Aircraft manufacturer Boeing says cabin air gets circulated and cleaned every two to three minutes. Air enters the cabin above each passenger and flows down vertically before evacuating the plane via ducts at passengers' feet. The air entering the cabin is a mixture of fresh outside air and recycled air. High-efficiency particulate air (HEPA) filters clean the recycled air, with Boeing claiming 99.9 per cent of bacteria and viruses are removed.
Despite this, University of NSW epidemiologist Mary-Louise McLaws says airlines should "definitely" make masks mandatory onboard flights.
"They seem to think the HEPA filter is this panacea," Professor McLaws, a member of the World Health Organization's expert panel on COVID-19, said.
"HEPA filters were designed for an infectious disease [hospital] ward where someone was infected to remove viral particles so any staff without personal protective equipment in another ward or another corridor would be safe," she said.
"[Nurses] do not stand in that ward without a mask… they still wear a mask."
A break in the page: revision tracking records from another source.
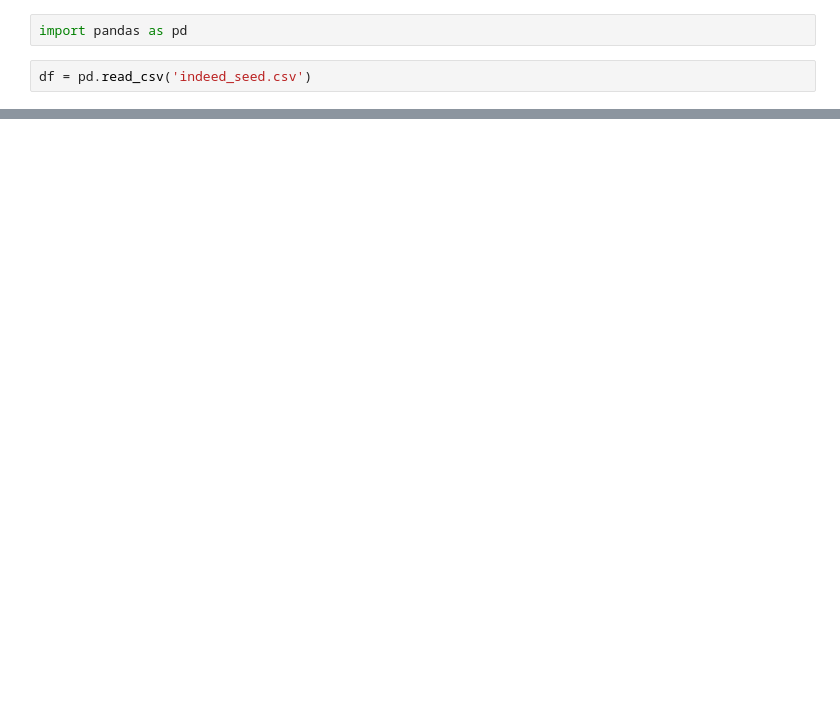
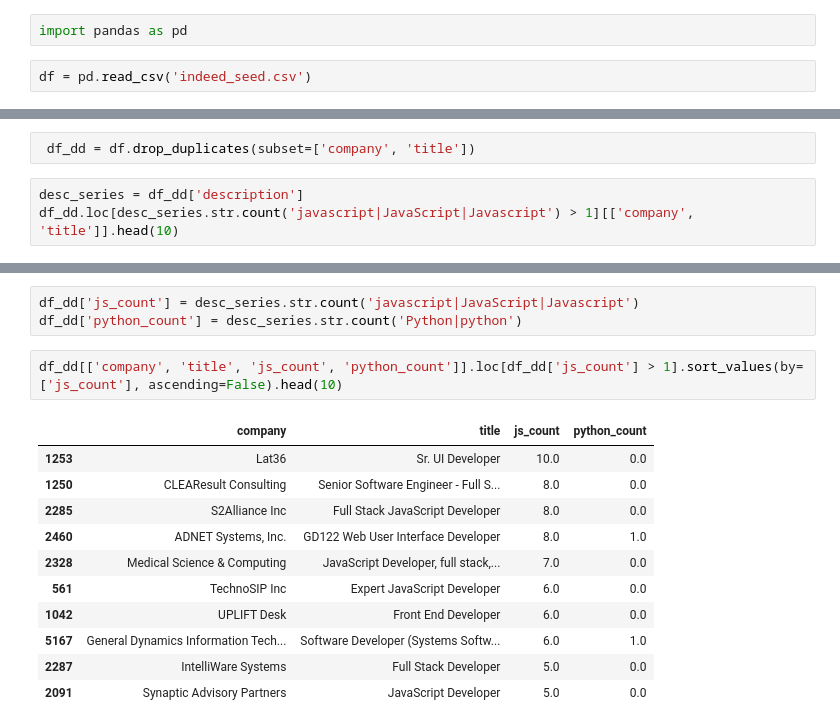
Before and after one commit to ColeRutledge/indeed_scraping, a Jupyter notebook: indeed_seed.ipynb, the cells around one changed output, grey strips where cells are left out. Saved outputs shown, nothing was run; the diff lists cells and outputs as text; blank space fills up the shorter version.

```diff
--- a/indeed_seed.ipynb
+++ b/indeed_seed.ipynb
@@ -24,0 +55,5 @@ df.head(50)
+# %%
+ df_dd = df.drop_duplicates(subset=['company', 'title'])
+# %%
+desc_series = df_dd['description']
+df_dd.loc[desc_series.str.count('javascript|JavaScript|Javascript') > 1][['company', 'title']].head(10)
@@ -24,0 +88,17 @@ df.head(50)
+# %%
+df_dd['js_count'] = desc_series.str.count('javascript|JavaScript|Javascript')
+df_dd['python_count'] = desc_series.str.count('Python|python')
+# %%
+df_dd[['company', 'title', 'js_count', 'python_count']].loc[df_dd['js_count'] > 1].sort_values(by=['js_count'], ascending=False).head(10)
+# %% [output]
+|  | company | title | js_count | python_count |
+| 1253 | Lat36 | Sr. UI Developer | 10.0 | 0.0 |
+| 1250 | CLEAResult Consulting | Senior Software Engineer - Full S... | 8.0 | 0.0 |
+| 2285 | S2Alliance Inc | Full Stack JavaScript Developer | 8.0 | 0.0 |
+| 2460 | ADNET Systems, Inc. | GD122 Web User Interface Developer | 8.0 | 1.0 |
+| 2328 | Medical Science & Computing | JavaScript Developer, full stack,... | 7.0 | 0.0 |
+| 561 | TechnoSIP Inc | Expert JavaScript Developer | 6.0 | 0.0 |
+| 1042 | UPLIFT Desk | Front End Developer | 6.0 | 0.0 |
+| 5167 | General Dynamics Information Tech... | Software Developer (Systems Softw... | 6.0 | 1.0 |
+| 2287 | IntelliWare Systems | Full Stack Developer | 5.0 | 0.0 |
+| 2091 | Synaptic Advisory Partners | JavaScript Developer | 5.0 | 0.0 |
```
Also changed, not shown: parts of 10 cells of this notebook, 1 other file.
Professor McLaws said despite the comparably low prevalence of COVID-19 in Australia, wearing a mask on planes is good risk mitigation when physical distancing is not possible. Without face protection, airplane cabins were possible "super spreading" environments, she said.
"Lots of people, a small area, for a long period of time. It's a perfect storm."
Passengers wear masks on board a full JAL flight from Bangkok to Tokyo. Photo: Getty
Professor McLaws said the contradiction of full flights despite other restrictions is "very confusing for the public - no wonder they then socialise and you have cluster outbreaks because they're receiving a mixed message".
But Professor Lyn Gilbert, who chairs the Infection Control Expert Group that advises the Australian Health Protection Principal Committee, does not think masks are necessary on board flights.
"That's been a great source of controversy and anxiety," she said.
"We've said in the context of Australia at the moment with low community transmission there's no particular benefit and potentially considerable harm. Wearing a mask is not harmful per se, but can give a sense of security that means that other more important precautions are more likely to be neglected – especially if the mask is not used correctly, as it often isn't."
Professor Gilbert said making masks mandatory was also problematic because it meant enforcing the measure.
"There's a feeling if you wear a mask you can get out and about but we really want to discourage that - physical distancing is the real issue we have to keep hammering."
Professor Gilbert said she would "probably not" wear a mask on board.
"I think it would be hypocritical if I did – but I would not be flying unless it was really essential."
Despite the Australian aviation industry agreeing to a joint framework for air travel, each Australian airline has a different policy.
Virgin Australia makes masks "available" to any passengers who want one but stops short of recommending them. A spokesman said: "Cabin crew are also able to use as they wish and at times where appropriate distancing is unable to be maintained."
Qantas and Jetstar provide passengers with face masks and recommend they be worn. Cabin crew are also provided with masks but they are not explicitly recommended to wear them.
Qantas chief Alan Joyce wears a face mask on board a flight. Photo: Supplied
Meanwhile Regional Express forces customers to wear masks onboard, either one they brought with them or a supplied one for $2 at the check-in desk.
As Boeing scrambles to restore the public's confidence in flying, the aircraft manufacturer recommends everyone onboard wear masks.
"If you're sitting next to a passenger and that passenger coughs or sneezes, that cough won't immediately go through the HEPA filter. It has to get down through the floor and out," Boeing's product marketing director Jim Haas told this masthead. "So really wearing masks is part of our social responsibility to protect our fellow travellers."